Development of neuroendocrine mechanisms regulating reproduction results from the interaction between genetic and environmental factors. For the developing fetus, the environment includes the maternal system. Our work with Siberian hamsters examines mechanisms by which prenatal photoperiods influence neuroendocrine functions regulating postnatal reproductive development. The maternal system has two effects on the young: (1) to program a reproductive growth pattern in the young and (2) to influence the ability of the young to respond to photoperiods encountered after weaning. Three paradigms have been used to study the role of the pineal hormone melatonin in this process. Injection of pregnant females with melatonin or removing melatonin has demonstrated that the maternal pineal is required for the transference of photo‐periodic information to fetuses.

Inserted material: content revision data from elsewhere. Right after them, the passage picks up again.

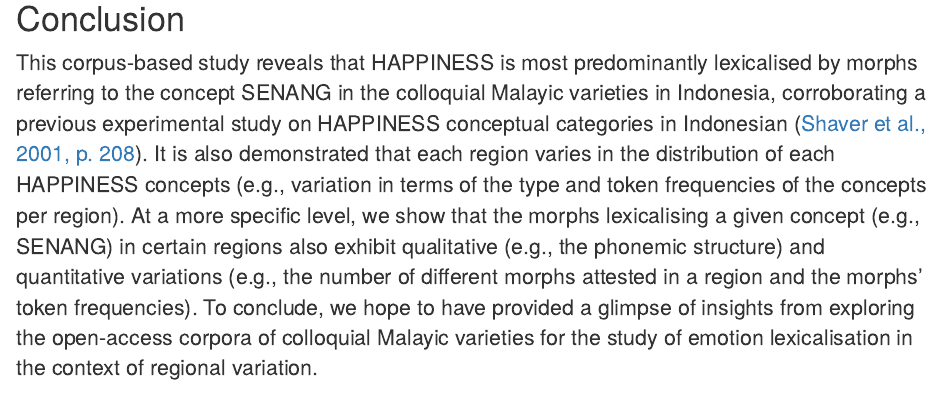
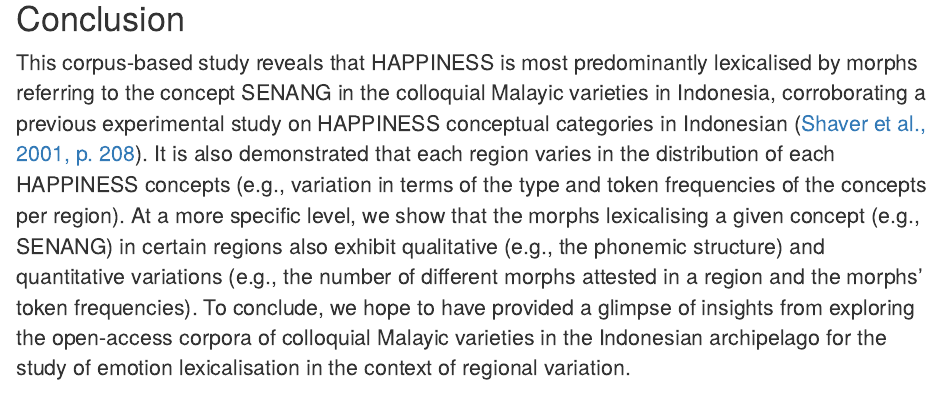
Before and after one commit to gederajeg/malayic-happiness, an R Markdown document (austronesian-paper-2021-gpwrajeg.Rmd): the page in a window 1100 px wide, from 10000 px down. The pictures show the output file austronesian-paper-2021-gpwrajeg.nb.html that the author committed with the source, opened offline.

Commit message:
add "in the Indonesian archipelago" after "Malayic varieties" in the conclusion.

```diff
--- a/austronesian-paper-2021-gpwrajeg.Rmd
+++ b/austronesian-paper-2021-gpwrajeg.Rmd
@@ -753,6 +753,6 @@ indoplot +
 
 # Conclusion {-}
 
-This corpus-based study reveals that HAPPINESS is most predominantly lexicalised by morphs referring to the concept SENANG in the colloquial Malayic varieties in Indonesia, corroborating a previous experimental study on HAPPINESS conceptual categories in Indonesian [@shaver_structure_2001, 208]. It is also demonstrated that each region varies in the distribution of each HAPPINESS concepts (e.g., variation in terms of the type and token frequencies of the concepts per region). At a more specific level, we show that the morphs lexicalising a given concept (e.g., SENANG) in certain regions also exhibit qualitative (e.g., the phonemic structure) and quantitative variations (e.g., the number of different morphs attested in a region and the morphs' token frequencies). To conclude, we hope to have provided a glimpse of insights from exploring the open-access corpora of colloquial Malayic varieties for the study of emotion lexicalisation in the context of regional variation.
+This corpus-based study reveals that HAPPINESS is most predominantly lexicalised by morphs referring to the concept SENANG in the colloquial Malayic varieties in Indonesia, corroborating a previous experimental study on HAPPINESS conceptual categories in Indonesian [@shaver_structure_2001, 208]. It is also demonstrated that each region varies in the distribution of each HAPPINESS concepts (e.g., variation in terms of the type and token frequencies of the concepts per region). At a more specific level, we show that the morphs lexicalising a given concept (e.g., SENANG) in certain regions also exhibit qualitative (e.g., the phonemic structure) and quantitative variations (e.g., the number of different morphs attested in a region and the morphs' token frequencies). To conclude, we hope to have provided a glimpse of insights from exploring the open-access corpora of colloquial Malayic varieties in the Indonesian archipelago for the study of emotion lexicalisation in the context of regional variation.
 
 # References {-}
```
Also changed, not shown: austronesian-paper-2021-gpwrajeg.nb.html.
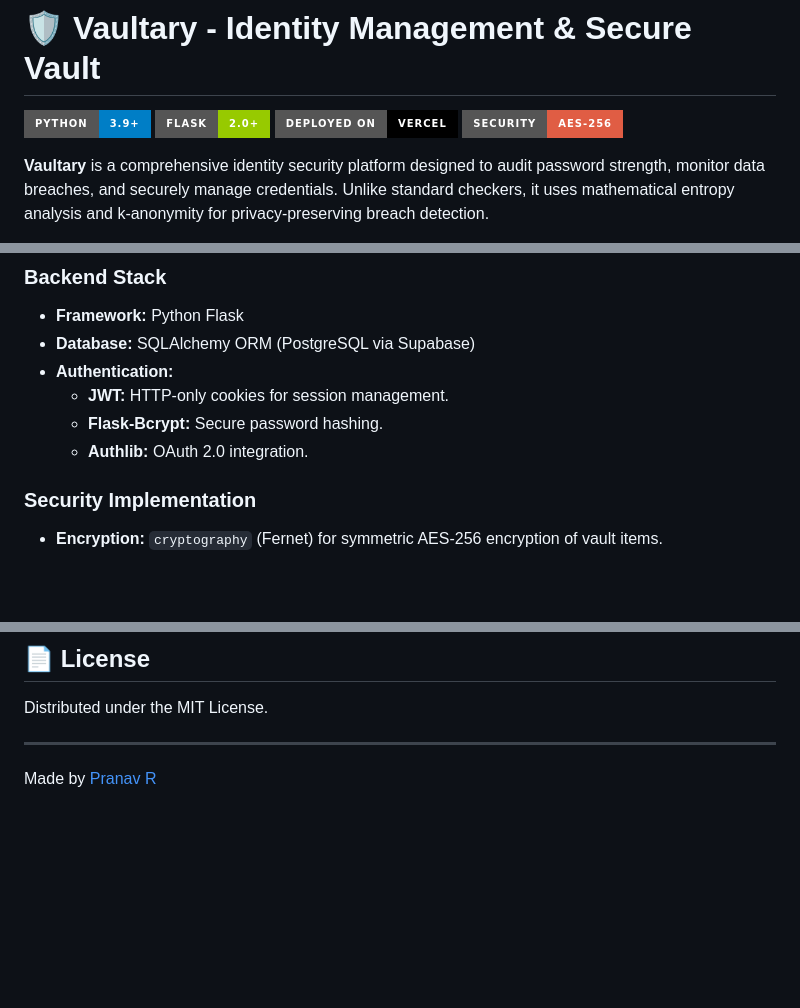
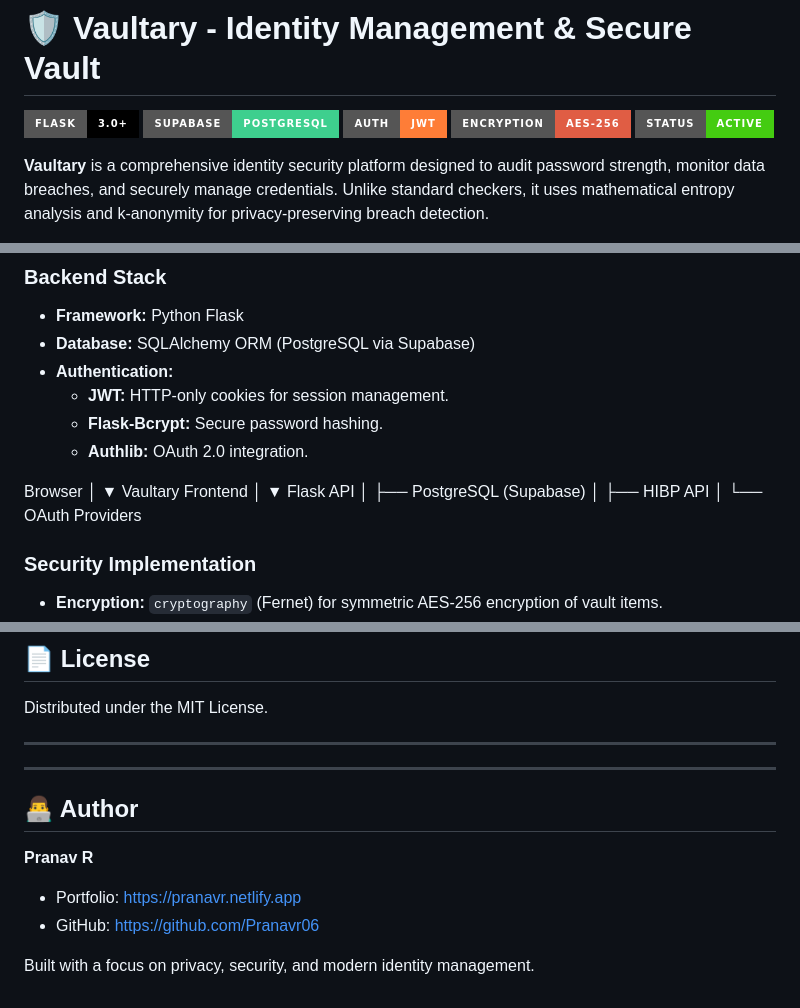
Before and after one commit to Pranavr06/Vaultary, a Markdown page: README.md, 3 parts joined by grey strips. GitHub-like rendering; badges without logos; blank space fills up the shorter version.

```diff
--- a/README.md
+++ b/README.md
@@ -1,9 +1,10 @@
 # 🛡️ Vaultary - Identity Management & Secure Vault
 
-![Python](https://img.shields.io/badge/Python-3.9+-blue?style=for-the-badge&logo=python)
-![Flask](https://img.shields.io/badge/Flask-2.0+-green?style=for-the-badge&logo=flask)
-![Vercel](https://img.shields.io/badge/Deployed%20on-Vercel-black?style=for-the-badge&logo=vercel)
-![Security](https://img.shields.io/badge/Security-AES--256-red?style=for-the-badge&logo=lock)
+![Flask](https://img.shields.io/badge/Flask-3.0+-black?style=for-the-badge&logo=flask)
+![Supabase](https://img.shields.io/badge/Supabase-PostgreSQL-3ECF8E?style=for-the-badge&logo=supabase&logoColor=white)
+![Authentication](https://img.shields.io/badge/Auth-JWT-orange?style=for-the-badge)
+![Encryption](https://img.shields.io/badge/Encryption-AES--256-red?style=for-the-badge)
+![Status](https://img.shields.io/badge/Status-Active-success?style=for-the-badge)
 
 **Vaultary** is a comprehensive identity security platform designed to audit password strength, monitor data breaches, and securely manage credentials. Unlike standard checkers, it uses mathematical entropy analysis and k-anonymity for privacy-preserving breach detection.
 
@@ -43,6 +44,20 @@
     * **JWT:** HTTP-only cookies for session management.
     * **Flask-Bcrypt:** Secure password hashing.
     * **Authlib:** OAuth 2.0 integration.
+
+Browser
+   │
+   ▼
+Vaultary Frontend
+   │
+   ▼
+Flask API
+   │
+   ├── PostgreSQL (Supabase)
+   │
+   ├── HIBP API
+   │
+   └── OAuth Providers
 
 ### Security Implementation
 * **Encryption:** `cryptography` (Fernet) for symmetric AES-256 encryption of vault items.
@@ -112,5 +127,13 @@ I am actively working on features to take Vaultary from a password manager to a
 Distributed under the MIT License.
 
 ---
+---
 
-Made by [Pranav R](https://pranavr.netlify.app/)
+## 👨‍💻 Author
+
+**Pranav R**
+
+- Portfolio: https://pranavr.netlify.app
+- GitHub: https://github.com/Pranavr06
+
+Built with a focus on privacy, security, and modern identity management.
```
Also changed, not shown: other parts of README.md (+1 -1 lines).
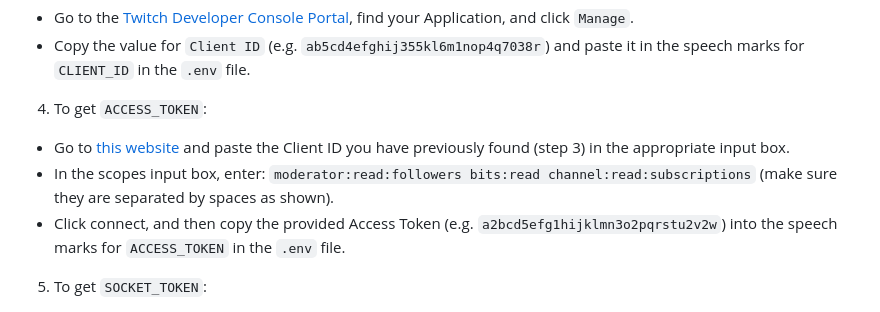
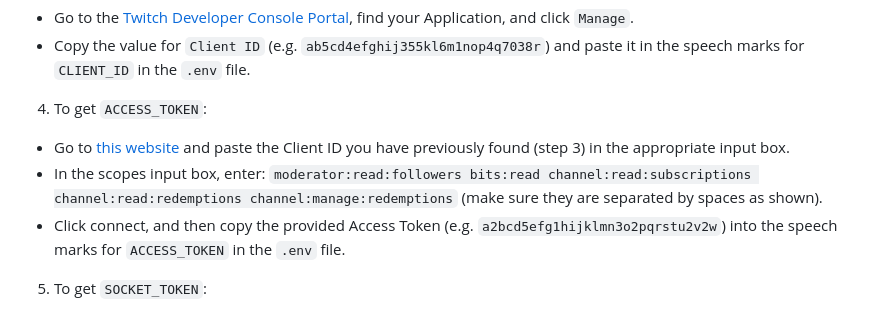
Before and after one commit to LouieEj/Everythingathon-Twitch, a Markdown page: README.md, the part around the change. Drawn GitHub-style.

Commit message:
Update readme to include new scopes

```diff
--- a/README.md
+++ b/README.md
@@ -27,7 +27,7 @@ An Everythingathon is similar to a Subathon, but in a Subathon only subscription
   - Copy the value for `Client ID` (e.g. `ab5cd4efghij355kl6m1nop4q7038r`) and paste it in the speech marks for `CLIENT_ID` in the `.env` file.
 4. To get `ACCESS_TOKEN`:
   - Go to [this website](https://twitchapps.com/tokengen/) and paste the Client ID you have previously found (step 3) in the appropriate input box.
-  - In the scopes input box, enter: `moderator:read:followers bits:read channel:read:subscriptions` (make sure they are separated by spaces as shown).
+  - In the scopes input box, enter: `moderator:read:followers bits:read channel:read:subscriptions channel:read:redemptions channel:manage:redemptions` (make sure they are separated by spaces as shown).
   - Click connect, and then copy the provided Access Token (e.g. `a2bcd5efg1hijklmn3o2pqrstu2v2w`) into the speech marks for `ACCESS_TOKEN` in the `.env` file.
 5. To get `SOCKET_TOKEN`:
   - Go to [Streamlabs API Settings page](https://streamlabs.com/dashboard#/settings/api-settings) and then click on `API Tokens`.
```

However, when pregnant females receive continuous release implants of melatonin the effects of melatonin on fetuses are dependent on gestational photoperiod, suggesting that while melatonin is necessary it is not the only component in the mechanism for the transference of photoperiodic information to fetuses.
ASJC Scopus subject areas
- Animal Science and Zoology